Runoff and flood diversions are helping the Great Salt Lake be slightly less salty
Runoff season has been good news for the Great Salt Lake. After hitting a record low in November, water levels are up a few feet. On top of that, the Weber Basin Water Conservancy District is releasing 650 million gallons of water every day from Willard Bay Reservoir into the lake.
The district’s effort is to mitigate runoff flood concerns after Utah's record snowfall. Still, the injection of water is changing the lake’s salinity levels, supporting the health and ecosystem of the lake.
Along with water levels, salinity is another of the Great Salt Lake’s vital signs.
“We’re kind of killing, you know, two birds with one stone,” said Darren Hess, assistant general manager at Weber Basin Water Conservancy District.
Hess said the district nearly emptied its seven reservoirs to prepare for the spring runoff. The Weber Riverhas seen frequent flood warnings and the South Fork of the Ogden River is overflowing; high water there recently washed away part of the bank underneath State Route 39 in Ogden Canyon.
To prevent more flooding, water is being diverted to Willard Bay from the main stem of the Weber River using the Slaterville Diversion Dam in Weber County. But Scott Paxman, general manager and CEO of Weber Basin Water Conservancy District, said Willard Bay is already close to 90% full, so they are releasing 1,000 cubic feet per second of water to the south arm of the Great Salt Lake.
In addition to water from the Weber River and Willard Bay, the Central Utah Water Conservancy District is also diverting 50 million gallons of water each day to the Great Salt Lake. All this water has been improving the salinity.
Ben Stireman, the sovereign lands program administrator for the Utah Division of Forestry, Fire, and State Lands, said a healthy salinity level is 120-160 grams of salt per liter of water in the fall. When the salinity is in this range, brine shrimp and brine flies thrive and are able to reproduce so birds and other mammals can get enough food, and the ecosystem stays balanced. In the spring, the salinity should be lower to prepare for evaporation over the summer.
Marcelle Shoop, director of the Saline Lakes Program for the National Audubon Society, said proper water supports tens of thousands of waterbirds that rely on the lake.
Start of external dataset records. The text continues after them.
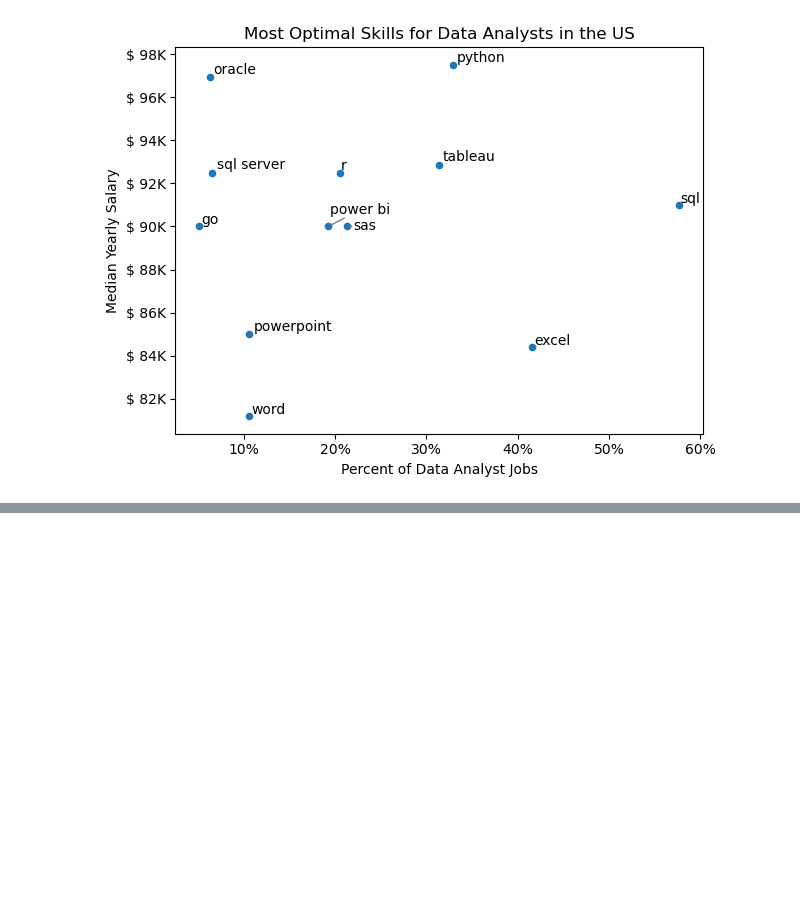
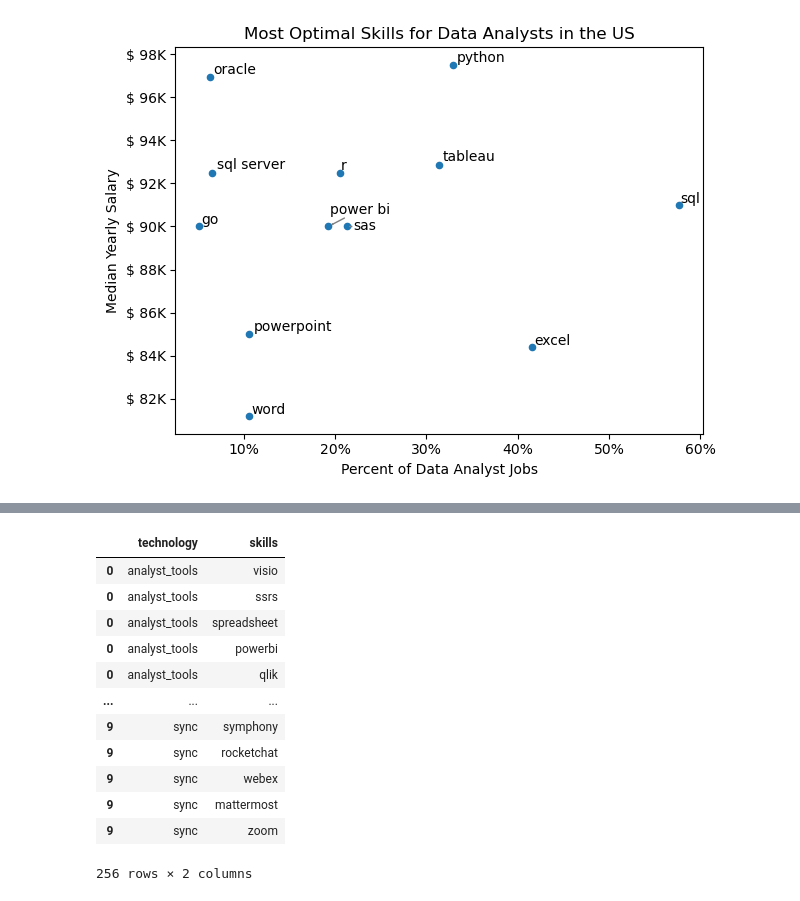
Before and after one commit to Mu111Ghoz/Python_Data_Project, a Jupyter notebook: 3_Project/5_Optimal_Skills.ipynb, the cells around one changed output, grey strips where cells are left out. Cells and saved outputs as stored; diff of their text form; code cells hidden in the pictures; blank space fills up the shorter version.

```diff
--- a/3_Project/5_Optimal_Skills.ipynb
+++ b/3_Project/5_Optimal_Skills.ipynb
@@ -100,10 +100,18 @@ df_technology = df_technology.dropna()
 
 # Combine All Dictionaries into one
 technology_dict = {}
-for row in df_technology
+for row in df_technology:
     row_dict = ast.literal_eval(row) # Convert string into dictionary
+    for key, value in row_dict.items():
+        if key in technology_dict: # If key already exists in technology_dict, add value to existing dictionary
+            technology_dict[key] += value
+        else:                      # If key does not exist in technology_dict, add key and value
+            technology_dict[key] = value
+
+# remove duplicates by converting to set then back to list
+for key, value in technology_dict.items():
+    technology_dict[key] = list(set(value))
 
 
-
-'''
+technology_dict
 # %% [output]
@@ -110,0 +135,20 @@ for row in df_technology
+# %%
+df_technology = pd.DataFrame(list(technology_dict.items()), columns=['technology', 'skills'])
+
+df_technology = df_technology.explode('skills')
+
+df_technology
+# %% [output]
+|  | technology | skills |
+| 0 | analyst_tools | visio |
+| 0 | analyst_tools | ssrs |
+| 0 | analyst_tools | spreadsheet |
+| 0 | analyst_tools | powerbi |
+| 0 | analyst_tools | qlik |
+| ... | ... | ... |
+| 9 | sync | symphony |
+| 9 | sync | rocketchat |
+| 9 | sync | webex |
+| 9 | sync | mattermost |
+| 9 | sync | zoom |
+256 rows × 2 columns
```
Also changed, not shown: parts of 3 cells of this notebook.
One of the prime bird habitats, Willard Spur, is between Bear River Bay and Willard Bay.
“These freshwater flows that are coming into Willard Spur are really important to freshen the water quality in the spur, and that helps to create, you know, the right kind of vegetation and bugs for many of the migratory waterbirds,” she said.
The salinity level at the time of the lake’s historic low was about 185 g/L, which meant life within the lake was at risk of dying off. With the record amount of snowpack and subsequent spring runoff, salinity has dropped to around 140-145 g/L.
Still, Stireman said it’s hard to predict if the salinity level will be in a healthy range by the end of the year, partly because of the causeway that separates the north and south arms of the Great Salt Lake. The breach and berm separating the arms, which can slow or stop water flow between the arms, was raised in February to an elevation of 4,192. As of a few weeks ago, water was spilling over the top of the berm, bringing new water to the saltier north arm of the lake.
The lake is expected to rise two or three more feet by the time the spring runoff has ended. With that Stireman said there could be another 15 or 20 g/L drop in salinity, but it all depends on how much water gets to the lake. The ideal elevation of water in the lake is around 4,200 feet, but even with the record-breaking amount of snow this year, Stireman said it likely won’t reach that mark.
“We probably need several years of good precipitation to get the lake to a level that we feel really comfortable with,” Stireman said.
Paxman also emphasized this point, saying Utahns still need to focus on watering efficiently and conserving water for future years.
“Conservation is more of a lifestyle change that we have to have regardless of the weather, regardless of if it’s a drought year or a good water year,” Paxman said. “We have to maintain that conservation ethic all the time.”